Common Effect Sizes

What is an effect size? The answer to this question depends on what kind of study one wishes to synthesise. For example, an effect size could be a contrast between experimental treatments. We might extract mean differences from experiments manipulating, say, bisphenol-A (BPA) and looking at the effect of BPA on aquatic ectotherm phenotype relative to some control (Wu and Seebacher, 2020). Alternatively, the effect of interest might be the magnitude and direction of a correlation between two observed variables, such as metabolism and behaviour (Holtmann et al., 2016). At times, we might even just be interested in analysing the mean or variance itself.

“An effect size is a statistical parameter that can be used to compare, on the same scale, the results of different studies in which a common effect of interest has been measured” (Rosenberg et al., 2013)

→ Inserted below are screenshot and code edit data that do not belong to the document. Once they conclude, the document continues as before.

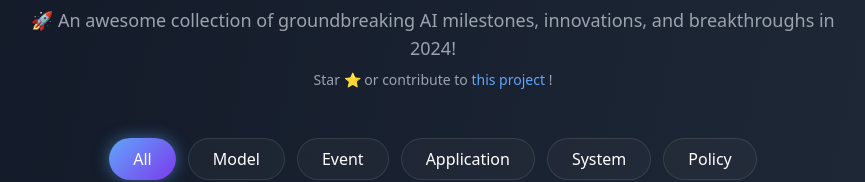
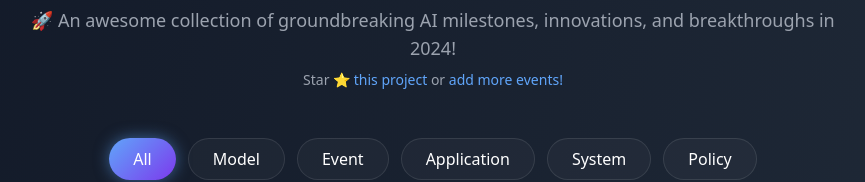
Before and after one commit to C0ldSmi1e/Awesome-AI-2024, a plain HTML site: page index.html in a window 1280 px wide. Shown: the part 134-316 px from the top of the page, without its empty margins (207-1072 px from the left). Drawn offline with nearby package versions, Linux system fonts and the light colour scheme.

Commit message:
update subtitle

```diff
--- a/index.html
+++ b/index.html
@@ -21,7 +21,7 @@
             <p class="text-gray-400 mt-4 text-lg">
                 🚀 An awesome collection of groundbreaking AI milestones, innovations, and breakthroughs in 2024!
                 <span class="block text-sm mt-2">
-                    Star ⭐️ or contribute to
+                    Star ⭐️
                     <a
                         class="text-blue-400 hover:text-blue-600"
                         href="https://github.com/C0ldSmi1e/awesome-ai-2024"
@@ -30,7 +30,15 @@
                     >
                         this project
                     </a>
-                    !
+                    or
+                    <a
+                        class="text-blue-400 hover:text-blue-600"
+                        href="https://github.com/C0ldSmi1e/Awesome-AI-2024/issues/new?assignees=&labels=milestone&projects=&template=add-milestone.yml&title=%5BMilestone%5D%3A+"
+                        target="_blank"
+                        rel="noopener noreferrer"
+                    >
+                        add more events!
+                    </a>
                 </span>
             </p>
 
```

There are many types of effect sizes that are commonplace in ecological and evolutionary research (Table 1 describes many of the more common ones from Noble et al., 2022).

We’ll use metafor to demonstrate how to calculate commonly used effect size estimates in the field of comparative physiology, including Z-transformed correlation coefficients (Zr), log response ratios and Hedge’s g.

Setting up

To start, well need to load some packages and data. The data is all stored on GitHub. It’s downloaded directly from the web. You won’t need to have these on hand. We’ll first load the packages that we need.

# Load packages install.packages('pacman') # If you haven't already installed
# the pacman package do so with this code
pacman::p_load(metafor, flextable, tidyverse, orchaRd, pander, mathjaxr, equatags)
# To use mathjaxr you need to run equatags::mathjax_install()

Correlation between physiology and movement patterns: Z-transformed Correlation Coefficient (Zr)